Work task >> Once the pictures are set aside, output all the records exactly.

[Revision comparison data]
•••

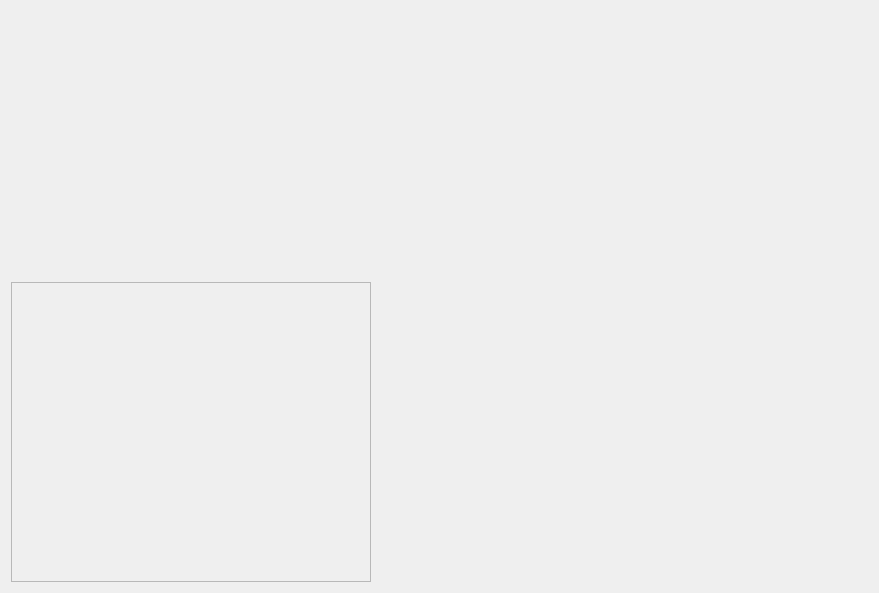
alfishe/unreal-ng, file unreal-qt/src/ui/debuggerwindow.ui: the form before one commit.
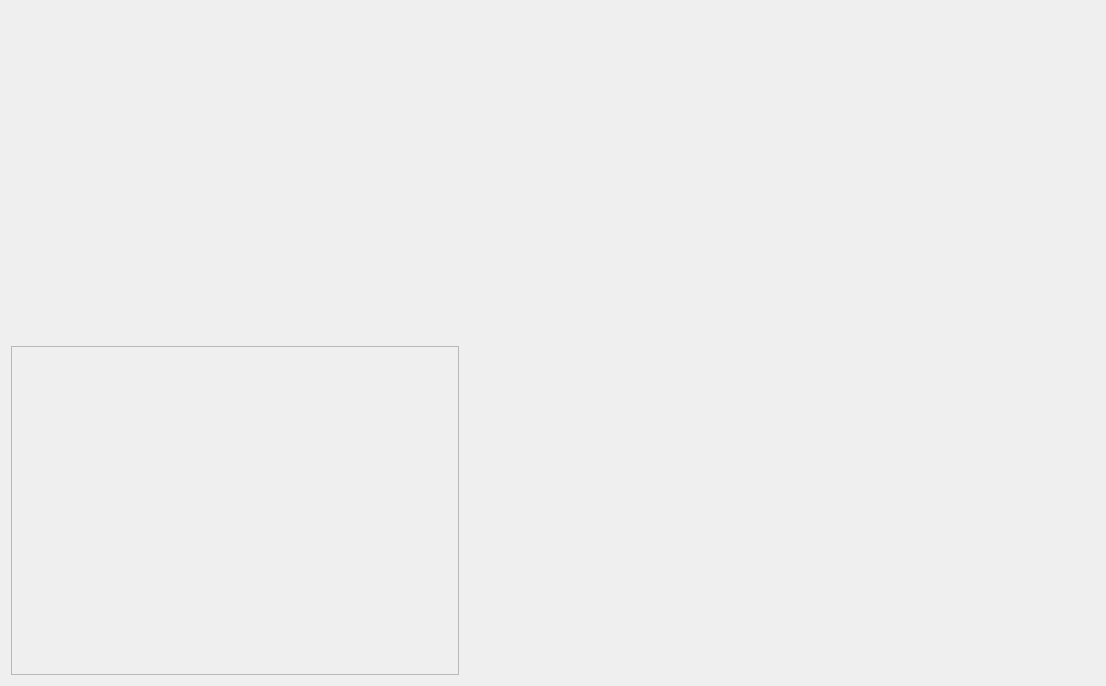
The form after the commit. Custom widgets are drawn as their Qt base class.

Commit message: Debugger window layout change

What changed in the file:
```diff
--- a/unreal-qt/src/ui/debuggerwindow.ui
+++ b/unreal-qt/src/ui/debuggerwindow.ui
@@ -6,8 +6,8 @@
    <rect>
     <x>0</x>
     <y>0</y>
-    <width>879</width>
-    <height>593</height>
+    <width>1106</width>
+    <height>686</height>
    </rect>
   </property>
   <property name="minimumSize">
@@ -115,7 +115,7 @@
       <widget class="QHexView" name="hexView">
        <property name="minimumSize">
         <size>
-         <width>360</width>
+         <width>448</width>
          <height>300</height>
         </size>
        </property>
@@ -150,7 +150,7 @@
       <widget class="DisassemblerWidget" name="disassemblerWidget" native="true">
        <property name="minimumSize">
         <size>
-         <width>360</width>
+         <width>480</width>
          <height>300</height>
         </size>
        </property>
```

•••

Response below >>
alfishe/unreal-ng, file unreal-qt/src/ui/debuggerwindow.ui: the form before one commit.
The form after the commit. Custom widgets are drawn as their Qt base class.

Commit message: Debugger window layout change

What changed in the file:
```diff
--- a/unreal-qt/src/ui/debuggerwindow.ui
+++ b/unreal-qt/src/ui/debuggerwindow.ui
@@ -6,8 +6,8 @@
    <rect>
     <x>0</x>
     <y>0</y>
-    <width>879</width>
-    <height>593</height>
+    <width>1106</width>
+    <height>686</height>
    </rect>
   </property>
   <property name="minimumSize">
@@ -115,7 +115,7 @@
       <widget class="QHexView" name="hexView">
        <property name="minimumSize">
         <size>
-         <width>360</width>
+         <width>448</width>
          <height>300</height>
         </size>
        </property>
@@ -150,7 +150,7 @@
       <widget class="DisassemblerWidget" name="disassemblerWidget" native="true">
        <property name="minimumSize">
         <size>
-         <width>360</width>
+         <width>480</width>
          <height>300</height>
         </size>
        </property>
```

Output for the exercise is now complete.